Montgomery and colleagues used the combination of PP and IVIG to treat patients with AHR  and prevented graft loss in 9 of their 10 study subjects. Rescue therapy with PP and IVIG was shown to be successful in 71% to 90% of patients with AHR and enabled a 2-year graft survival rate of 70% to 80% [2, 7, 12]. Even though treatment with PP and IVIG offers an opportunity for graft salvage, no clinical trial has studied the effectiveness of PP or IVIG alone. No definite protocol for the use of PP has been established, and the average number of PP sessions required and the most advantageous time for their administration have not been determined. Our findings failed to show a significant difference in the duration of treatment or the time from the serum creatinine elevation to the initiation of PP in responders versus nonresponders. However, the time from the serum creatinine elevation to the initiation of PP was slightly shorter in the responders (median, 6 days vs 18.6 days).

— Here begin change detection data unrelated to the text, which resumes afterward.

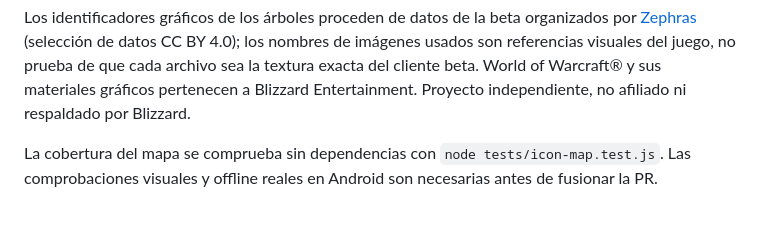
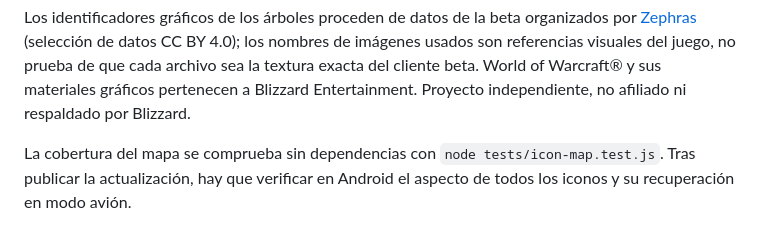
Before and after one commit to enigmapau-hash/wow-forever-advisor, a Markdown page: README.md, the part around the change. Rendered like a GitHub page.

Commit message:
Documentar verificación final en Android tras la publicación

```diff
--- a/README.md
+++ b/README.md
@@ -129,5 +129,5 @@ World of Warcraft® y sus materiales gráficos pertenecen a Blizzard
 Entertainment. Proyecto independiente, no afiliado ni respaldado por Blizzard.
 
 La cobertura del mapa se comprueba sin dependencias con `node tests/icon-map.test.js`.
-Las comprobaciones visuales y offline reales en Android son necesarias antes
-de fusionar la PR.
+Tras publicar la actualización, hay que verificar en Android el aspecto de
+todos los iconos y su recuperación en modo avión.
```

We acknowledge that our findings are based on the limited experience from a single transplant center. Also, we could not use definite criteria to diagnose AHR. Montgomery and colleagues used a broad set of criteria (which are similar to our diagnostic criteria) in the diagnosis of AHR, but their subjects demonstrated a 90% response to the combination of PP and IVIG . There are also reports of successful outcomes in cases of steroid-resistant rejection, regardless of the pathophysiologic mechanism . Those results are sufficiently encouraging to warrant considering the use of PP in patients with acute allograft dysfunction that is resistant to conventional therapy.
In conclusion, we suggest that PP with or without other therapeutic measures may have a role in the salvage of grafts with acute dysfunction that is resistant to conventional therapy. Our findings indicate that patients who respond to PP can demonstrate graft survival comparable to that in other kidney recipients. However, corroborative evidence provided by clinical trials is needed to clarify the use of PP in this group of patients.
Volume : 4
Issue : 2
Pages : 506 - 509
1Department of Kidney Transplantation, Shaheed Labbafinejad Medical Center, Shaheed
Beheshti University of Medical Sciences, Tehran, Iran, 2Urology and Nephrology Research
Center, Shaheed Beheshti University of Medical Sciences, Tehran, Iran
Address reprint requests to: Farhat Farrokhi, MD, Urology and Nephrology Research
Center, No 44, 9th Boustan, Pasdaran, Tehran 1666679951, Iran
Phone: 00 98 21 2259 4204
Fax: 00 98 21 2259 4204
Table. Demographic and clinical characteristics of patients with acute humoral rejection